More and more classrooms around the world contain racially, ethnically, and linguistically heterogeneous groups of students. This increase is a function of the growing heterogeneity of school populations. Areas that formerly contained culturally homogeneous middle-class residents have experienced significant in-migrations of economic and political refugees and migrant labor. In addition to these sources of migration, there has been a general increase in the transiency of world populations. Central-city areas have become increasingly polyglot in many countries featuring ethnic enclaves with distinctive languages and cultures.

Migrants from other countries are not the only source of diversity in the United States. Some minority families who have been concentrated in the inner cities are moving to the suburbs. In 1989 10% of students in metropolitan public schools outside of central cities were African-American, up from 6% in 1970 (National Center for Educational Statistics, 1992). Similarly, the percentage of Hispanic students in metropolitan areas outside of central cities went from 4.4% in 1972 to 10.2% in 1989. The fastest rate of growth in child poverty from 1973 to 1992 was in the suburbs, where the rate increased 76.4% (from 7.8 to 13.8%) (Cook & Brown, 1994). As a consequence of these changes, teachers who used to work with homogeneous middle-class populations now work with students from low-income households or from rural areas of other countries.

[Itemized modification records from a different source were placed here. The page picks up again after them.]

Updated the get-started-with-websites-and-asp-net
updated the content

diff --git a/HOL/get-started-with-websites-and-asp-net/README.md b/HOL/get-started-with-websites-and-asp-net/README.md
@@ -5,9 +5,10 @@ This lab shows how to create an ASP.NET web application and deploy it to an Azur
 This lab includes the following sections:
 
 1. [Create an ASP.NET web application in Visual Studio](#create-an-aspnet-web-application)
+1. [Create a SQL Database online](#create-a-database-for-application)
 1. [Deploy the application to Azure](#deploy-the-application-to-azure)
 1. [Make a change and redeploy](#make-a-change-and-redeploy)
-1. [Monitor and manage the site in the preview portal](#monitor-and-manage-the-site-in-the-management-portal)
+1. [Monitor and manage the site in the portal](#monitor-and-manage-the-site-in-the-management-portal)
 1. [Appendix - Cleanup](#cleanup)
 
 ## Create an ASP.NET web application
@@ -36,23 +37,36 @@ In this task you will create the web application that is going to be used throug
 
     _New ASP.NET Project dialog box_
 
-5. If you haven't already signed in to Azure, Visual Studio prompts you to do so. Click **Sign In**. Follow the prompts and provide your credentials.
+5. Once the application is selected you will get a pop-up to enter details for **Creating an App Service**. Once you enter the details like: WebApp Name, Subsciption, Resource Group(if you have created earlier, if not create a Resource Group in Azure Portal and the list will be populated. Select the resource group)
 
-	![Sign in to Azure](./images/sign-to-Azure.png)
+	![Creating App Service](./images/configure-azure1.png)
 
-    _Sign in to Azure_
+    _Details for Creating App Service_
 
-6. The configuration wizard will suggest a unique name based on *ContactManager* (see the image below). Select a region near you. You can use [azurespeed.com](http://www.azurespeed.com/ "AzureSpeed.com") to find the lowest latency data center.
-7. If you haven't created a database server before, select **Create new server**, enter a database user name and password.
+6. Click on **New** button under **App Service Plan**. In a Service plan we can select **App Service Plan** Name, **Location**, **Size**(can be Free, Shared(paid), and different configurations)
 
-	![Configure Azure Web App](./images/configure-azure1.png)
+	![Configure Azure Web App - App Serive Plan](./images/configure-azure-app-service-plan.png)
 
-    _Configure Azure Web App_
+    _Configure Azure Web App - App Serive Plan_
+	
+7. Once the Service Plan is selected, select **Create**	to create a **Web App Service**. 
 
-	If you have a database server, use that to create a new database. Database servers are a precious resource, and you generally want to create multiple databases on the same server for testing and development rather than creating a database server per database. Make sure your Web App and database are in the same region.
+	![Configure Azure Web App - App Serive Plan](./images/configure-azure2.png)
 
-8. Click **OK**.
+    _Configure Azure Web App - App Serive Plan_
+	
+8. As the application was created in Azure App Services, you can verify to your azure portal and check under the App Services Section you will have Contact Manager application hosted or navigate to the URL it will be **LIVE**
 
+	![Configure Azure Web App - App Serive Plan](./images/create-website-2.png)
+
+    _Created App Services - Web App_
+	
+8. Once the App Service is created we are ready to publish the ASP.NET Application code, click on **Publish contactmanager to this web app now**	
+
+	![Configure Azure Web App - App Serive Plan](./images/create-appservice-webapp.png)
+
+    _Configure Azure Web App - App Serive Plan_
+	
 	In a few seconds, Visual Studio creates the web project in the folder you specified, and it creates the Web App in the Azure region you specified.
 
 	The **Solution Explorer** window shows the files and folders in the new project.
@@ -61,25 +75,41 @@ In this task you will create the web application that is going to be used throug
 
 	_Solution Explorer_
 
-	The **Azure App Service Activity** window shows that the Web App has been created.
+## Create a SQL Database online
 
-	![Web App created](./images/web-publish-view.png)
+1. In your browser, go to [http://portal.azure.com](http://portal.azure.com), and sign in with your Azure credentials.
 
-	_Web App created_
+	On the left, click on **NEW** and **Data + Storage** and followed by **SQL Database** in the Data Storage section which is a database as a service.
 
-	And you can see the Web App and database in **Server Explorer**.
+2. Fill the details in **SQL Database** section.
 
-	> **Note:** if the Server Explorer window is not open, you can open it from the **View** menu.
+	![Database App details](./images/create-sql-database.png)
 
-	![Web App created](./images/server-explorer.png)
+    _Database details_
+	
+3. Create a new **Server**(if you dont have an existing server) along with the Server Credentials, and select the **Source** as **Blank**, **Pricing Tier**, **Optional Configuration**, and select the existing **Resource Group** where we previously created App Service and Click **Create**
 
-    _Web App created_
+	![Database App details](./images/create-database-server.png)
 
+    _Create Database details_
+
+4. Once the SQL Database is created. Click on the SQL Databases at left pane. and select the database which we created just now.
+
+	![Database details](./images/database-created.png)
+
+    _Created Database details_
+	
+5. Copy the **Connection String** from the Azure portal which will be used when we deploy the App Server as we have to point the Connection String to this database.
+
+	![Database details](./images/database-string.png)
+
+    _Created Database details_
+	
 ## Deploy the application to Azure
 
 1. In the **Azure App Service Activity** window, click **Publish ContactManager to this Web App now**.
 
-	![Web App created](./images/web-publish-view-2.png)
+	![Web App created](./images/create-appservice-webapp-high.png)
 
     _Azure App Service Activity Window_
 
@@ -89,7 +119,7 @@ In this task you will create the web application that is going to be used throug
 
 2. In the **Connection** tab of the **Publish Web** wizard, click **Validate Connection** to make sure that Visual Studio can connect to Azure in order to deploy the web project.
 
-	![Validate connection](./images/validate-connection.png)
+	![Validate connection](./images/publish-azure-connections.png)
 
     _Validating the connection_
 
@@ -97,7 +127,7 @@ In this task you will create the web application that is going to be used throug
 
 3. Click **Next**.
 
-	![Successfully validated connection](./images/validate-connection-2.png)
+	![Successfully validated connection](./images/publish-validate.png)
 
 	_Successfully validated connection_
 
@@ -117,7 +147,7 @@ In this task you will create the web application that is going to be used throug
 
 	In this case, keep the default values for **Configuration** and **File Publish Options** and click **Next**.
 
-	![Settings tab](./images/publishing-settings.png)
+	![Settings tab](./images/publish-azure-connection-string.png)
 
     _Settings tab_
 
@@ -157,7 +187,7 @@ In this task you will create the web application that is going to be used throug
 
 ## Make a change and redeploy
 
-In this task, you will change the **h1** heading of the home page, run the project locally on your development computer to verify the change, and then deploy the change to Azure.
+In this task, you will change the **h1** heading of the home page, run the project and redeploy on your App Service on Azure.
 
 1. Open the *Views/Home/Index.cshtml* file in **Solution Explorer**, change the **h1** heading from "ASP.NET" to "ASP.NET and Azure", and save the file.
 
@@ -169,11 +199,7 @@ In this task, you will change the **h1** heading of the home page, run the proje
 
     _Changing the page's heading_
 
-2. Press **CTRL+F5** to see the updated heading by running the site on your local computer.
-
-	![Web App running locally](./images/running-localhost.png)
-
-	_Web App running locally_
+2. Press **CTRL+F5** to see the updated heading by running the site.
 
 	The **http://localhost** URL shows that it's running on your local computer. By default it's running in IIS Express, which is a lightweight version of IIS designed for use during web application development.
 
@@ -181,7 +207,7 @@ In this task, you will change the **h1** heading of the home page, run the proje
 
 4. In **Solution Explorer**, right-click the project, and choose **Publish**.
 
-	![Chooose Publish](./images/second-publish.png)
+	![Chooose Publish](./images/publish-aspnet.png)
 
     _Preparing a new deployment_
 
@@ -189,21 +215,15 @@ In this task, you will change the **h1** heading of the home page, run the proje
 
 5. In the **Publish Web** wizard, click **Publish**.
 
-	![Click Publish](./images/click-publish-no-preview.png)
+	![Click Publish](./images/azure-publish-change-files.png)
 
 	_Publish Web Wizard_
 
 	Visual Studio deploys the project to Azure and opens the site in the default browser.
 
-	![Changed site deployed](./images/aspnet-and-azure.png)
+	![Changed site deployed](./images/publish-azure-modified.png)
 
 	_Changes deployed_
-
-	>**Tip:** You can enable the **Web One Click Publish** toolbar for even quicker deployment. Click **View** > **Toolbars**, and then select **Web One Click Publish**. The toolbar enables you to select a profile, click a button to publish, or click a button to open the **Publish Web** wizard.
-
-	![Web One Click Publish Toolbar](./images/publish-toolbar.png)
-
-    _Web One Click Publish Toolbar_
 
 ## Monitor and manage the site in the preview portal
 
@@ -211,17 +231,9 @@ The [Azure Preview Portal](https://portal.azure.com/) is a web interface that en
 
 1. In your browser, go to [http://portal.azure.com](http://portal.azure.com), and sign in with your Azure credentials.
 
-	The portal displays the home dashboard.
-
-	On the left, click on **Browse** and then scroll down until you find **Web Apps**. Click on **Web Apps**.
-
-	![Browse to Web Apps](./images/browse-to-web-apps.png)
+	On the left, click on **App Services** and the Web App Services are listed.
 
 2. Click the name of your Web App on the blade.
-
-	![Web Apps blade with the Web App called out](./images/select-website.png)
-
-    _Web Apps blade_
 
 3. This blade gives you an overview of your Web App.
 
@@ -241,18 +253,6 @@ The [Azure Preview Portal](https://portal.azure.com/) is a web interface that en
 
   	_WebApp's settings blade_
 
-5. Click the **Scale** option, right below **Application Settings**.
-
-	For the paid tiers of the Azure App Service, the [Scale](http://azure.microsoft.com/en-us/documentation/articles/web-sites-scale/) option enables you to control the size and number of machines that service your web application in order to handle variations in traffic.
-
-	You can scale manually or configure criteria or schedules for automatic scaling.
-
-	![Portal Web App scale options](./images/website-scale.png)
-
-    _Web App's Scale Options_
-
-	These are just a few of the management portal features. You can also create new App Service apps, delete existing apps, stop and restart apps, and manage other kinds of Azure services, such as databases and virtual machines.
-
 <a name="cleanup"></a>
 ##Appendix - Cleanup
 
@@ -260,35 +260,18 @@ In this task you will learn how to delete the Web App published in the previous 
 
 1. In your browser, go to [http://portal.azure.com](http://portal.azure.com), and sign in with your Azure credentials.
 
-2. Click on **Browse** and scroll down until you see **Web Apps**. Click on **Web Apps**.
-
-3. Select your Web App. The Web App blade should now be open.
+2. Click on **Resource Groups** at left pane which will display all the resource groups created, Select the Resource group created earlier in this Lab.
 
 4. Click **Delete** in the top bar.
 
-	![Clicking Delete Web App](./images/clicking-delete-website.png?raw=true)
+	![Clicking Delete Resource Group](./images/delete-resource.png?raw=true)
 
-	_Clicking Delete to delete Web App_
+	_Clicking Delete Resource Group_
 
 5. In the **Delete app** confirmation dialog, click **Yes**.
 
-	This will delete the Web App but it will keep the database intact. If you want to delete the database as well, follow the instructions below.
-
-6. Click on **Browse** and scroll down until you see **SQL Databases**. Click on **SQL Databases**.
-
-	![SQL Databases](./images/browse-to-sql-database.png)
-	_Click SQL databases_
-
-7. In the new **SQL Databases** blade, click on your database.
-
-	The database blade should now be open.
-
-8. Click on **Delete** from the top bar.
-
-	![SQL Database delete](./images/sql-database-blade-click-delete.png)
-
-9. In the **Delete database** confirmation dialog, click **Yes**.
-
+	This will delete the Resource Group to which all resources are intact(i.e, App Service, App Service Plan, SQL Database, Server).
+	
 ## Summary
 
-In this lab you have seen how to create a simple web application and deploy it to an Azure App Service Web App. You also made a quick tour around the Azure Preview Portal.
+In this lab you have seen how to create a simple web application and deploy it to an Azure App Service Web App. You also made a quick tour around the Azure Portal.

As a result of immigration, students may not be proficient in the language of instruction or may exhibit marked cultural differences from the majority group. In the United States, linguistic and cultural diversity are the currently preferred terms to describe the heterogeneity of school populations. The newcomers bring strengths and richness to the life of the school, particularly if school personnel know how to capitalize on the multicultural resources that these students represent.

Beyond the social fact of diversity, educators generally fail to face the implications of a hierarchical ranking of groups within the larger social system. School populations come from a larger system of social stratification. Immigrants often occupy places near the bottom of that system of social classes. Certain native-born racial, linguistic, and ethnic groups hold the same low ranks. With few economic or political resources, members of these groups may experience discrimination and exploitation by the dominant groups. Thus, teachers may face more than cultural and linguistic differences. They may face problems of dominance and inequality stemming from the larger society.

From pp. 4 Ė 5 in

Cohen, E. G. 1997. "Equity in heterogeneous classrooms: A challenge for teachers and sociologists." Pp. 3-14 in Working for Equity in Heterogeneous Classrooms, edited by E. G. Cohen and R. A. Lotan. New York: Teachers College Press.

 

Equitable Classrooms In A Changing Society

Activity 1: Lizís Toolkit

Resource Card 2

Equitable Classrooms In A Changing Society

Activity 2: Cooking Up Solutions

Resource Card 2

Equitable Classrooms In A Changing Society

Activity 3: The Jolly Green Giant

Resource Card 2

Equitable Classrooms In A Changing Society

Activity 1: Lizís Toolkit

Resource Card 3

Equitable Classrooms In A Changing Society

Activity 2: Cooking Up Solutions

Resource Card 3

Equitable Classrooms In A Changing Society

Activity 3: The Jolly Green Giant

Resource Card 3